Do you act as a tour guide when your family and friends come to visit?
The first year I used to always go with everybody to show them all the typical places, but now I just give them the guidebook and send them off themselves! (Laughs) I prefer trying to discover new places: I really like listening to live music, for example, and also playing table tennis.
Would you describe yourself as having a curious mind?
Yes, I’d maybe say restless too. I’m always keen to learn about the city that surrounds me: where I live, what makes it tick, local customs… It’s something that runs in the family. My sister is always travelling too and ever since we were little we’ve always had an interest in seeing different perspectives on life. I’ve been backpacking with friends, I’ve been to the Greek islands, not long ago I went to the West of the United States… I wanted to see the cities and what they were like.
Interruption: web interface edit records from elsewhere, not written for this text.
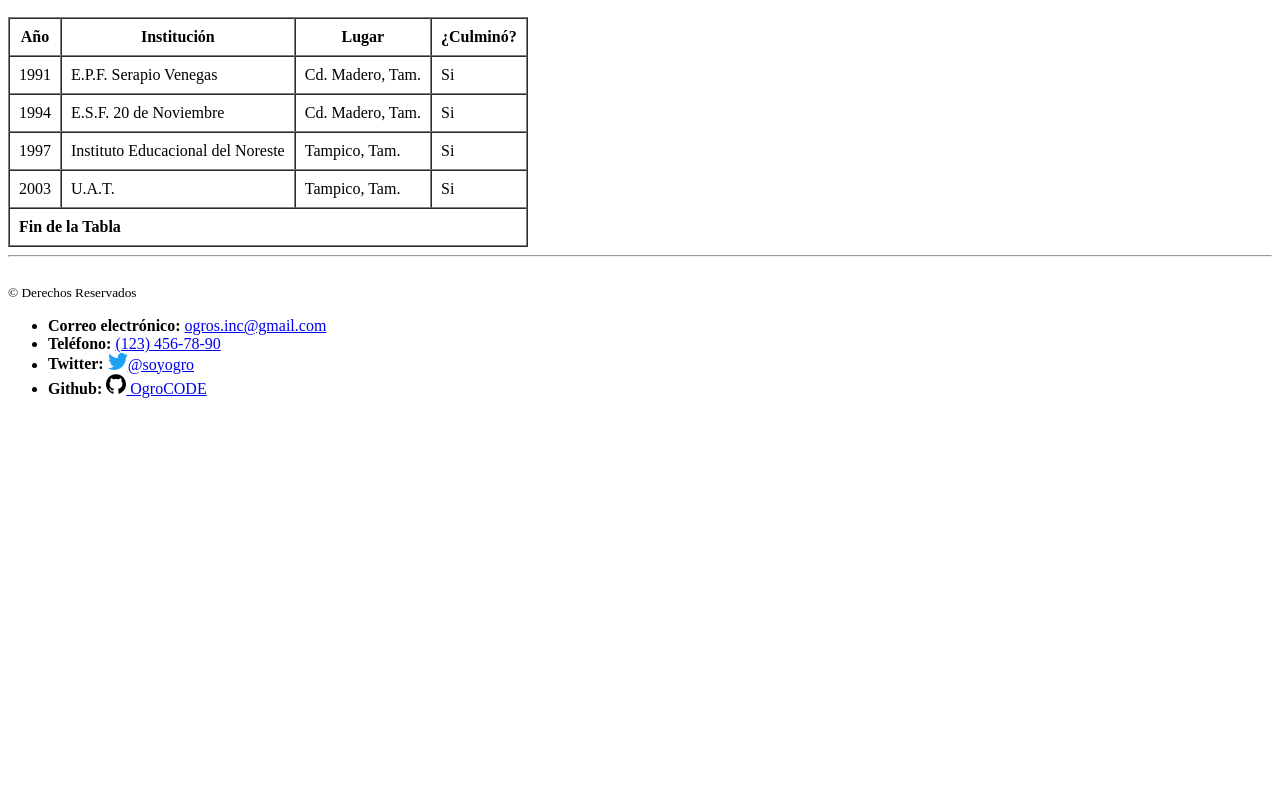
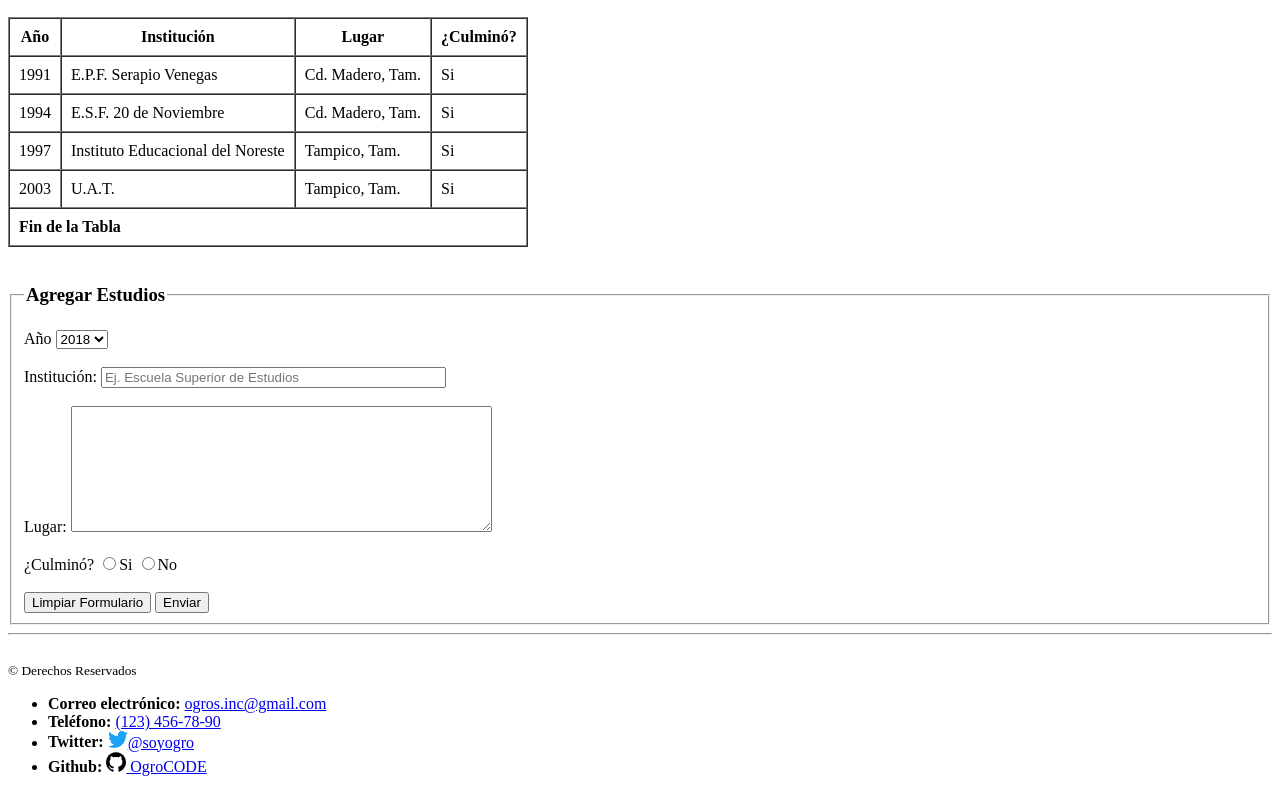
Before and after one commit to OgroCODE/FundamentosHTML-EvaluacionFinal, a plain HTML site: page educacion.html in a window 1280 px wide. Shown: the part 391-1183 px from the top of the page. Before the commit the page ends 805 px from the top, so only its background shows below. Drawn offline with Linux system fonts and the light colour scheme.

Commit message:
Agregando el Formulario
Se Agregó el formulario “Agregar Estudios” con los requerimientos
solicitados: lista desplegable (select), entrada de texto (input
type=text), caja de texto largo (textarea), radio botón (input
type=radio), un botón (input type=reset) y un botón (input
type=submit). Además se utilizaron otras etiquetas como form, label,
fieldset, legend, option y br. Y los atributos placeholder y required
para las validaciones.

```diff
--- a/educacion.html
+++ b/educacion.html
@@ -81,6 +81,49 @@
 				</tr>
 			</table>
 		</article>
+
+		<br>
+
+		<article>
+			<form>
+				<fieldset>
+					<legend>
+						<h3>Agregar Estudios</h3>
+					</legend>
+
+					<label for="year" title="Año de Nacimiento">Año</label>
+					<select name="year" id="year" title="Año de Nacimiento">
+						<option value="2018">2018</option>
+						<option value="2017">2017</option>
+						<option value="2016">2016</option>
+						<option value="2015">2015</option>
+						<option value="2014">2014</option>
+						<option value="2013">2013</option>
+						<option value="2012">2012</option>
+						<option value="2011">2011</option>
+						<option value="2010">2010</option>
+					</select>
+					<br><br>
+
+					<label for="institute" title="Nombre de la Institucion">Institución: </label>
+					<input type="text" name="institute" id="institute" placeholder="Ej. Escuela Superior de Estudios" size="40" required>
+					<br><br>
+
+					<label for="place" title="Ciudad donde Estudiaste">Lugar: </label>
+					<textarea id="place" rows="8" cols="50" required>
+					</textarea>
+					<br><br>
+
+					<label for="finished" title="¿Terminaste el curso?">¿Culminó?</label>
+					<input type="radio" name="finished" value="si">Si
+					<input type="radio" name="finished" value="no">No
+					<br><br>
+
+					<input type="reset" value="Limpiar Formulario">
+					<input type="submit" value="Enviar">
+				</fieldset>
+			</form>
+		</article>
 	</section>
 
 	<hr>
```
Do you still have a child-like side to your character?
I think that you’ve always got to conserve some of that innocence and enthusiasm that kids have. If you lose that, it’s not a good thing. We footballers have to live with a lot of responsibility from a very young age and that makes you grow up faster than others your age. But there are other times when you can’t be too serious and need to let yourself get carried away. You get those people who have a ‘good-guy face’ but never stop taking the mickey, which is what some say about me. (Laughs) My sister is here in London and we’re always joking around, while I’m the same with my mates when they come over and visit too.
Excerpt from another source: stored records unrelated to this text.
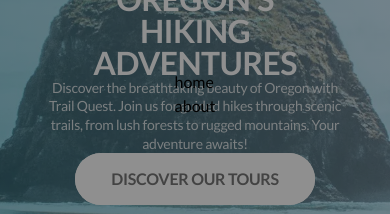
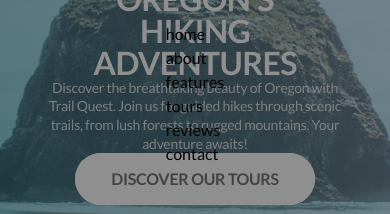
Before and after one commit to Alexandrbig1/trail_quest, a React (Vite) app: page / in a window 390 px wide. Both pictures are taken after a click on the button 354 px from the left and 32 px from the top of the page. Shown: the part 328-542 px from the top of the page. Built offline with nearby package versions, Linux system fonts and the light colour scheme; no server answers.

Commit message:
fix: added nav links on header for mobile device within burger menu window

```diff
--- a/src/components/Header/MenuBurgerItems.jsx
+++ b/src/components/Header/MenuBurgerItems.jsx
@@ -3,6 +3,10 @@
     <ul>
       <li>home</li>
       <li>about</li>
+      <li>features</li>
+      <li>tours</li>
+      <li>reviews</li>
+      <li>contact</li>
     </ul>
   );
 }
```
How do you manage to combine your university studies with your football commitments?
It’s difficult but not impossible. I like the world of marketing, publicity and new technology and there’s no reason why playing football can’t be compatible with those things. Since I came to London it’s got a bit trickier, but I’m still enrolled in INEF (Physical Activity and Sport Sciences) and Marketing. I’m in touch with my tutor, although trying to find times to chat that suit us both is difficult. The most important thing in my life right now is my football, but I do expect to finish my degree. I’m not hurrying, but I’m not giving up either.
Although PF is asked more or less the same thing in every interview (life in London, traveling on the metro, his style, etc.), I still find them interesting. How about you?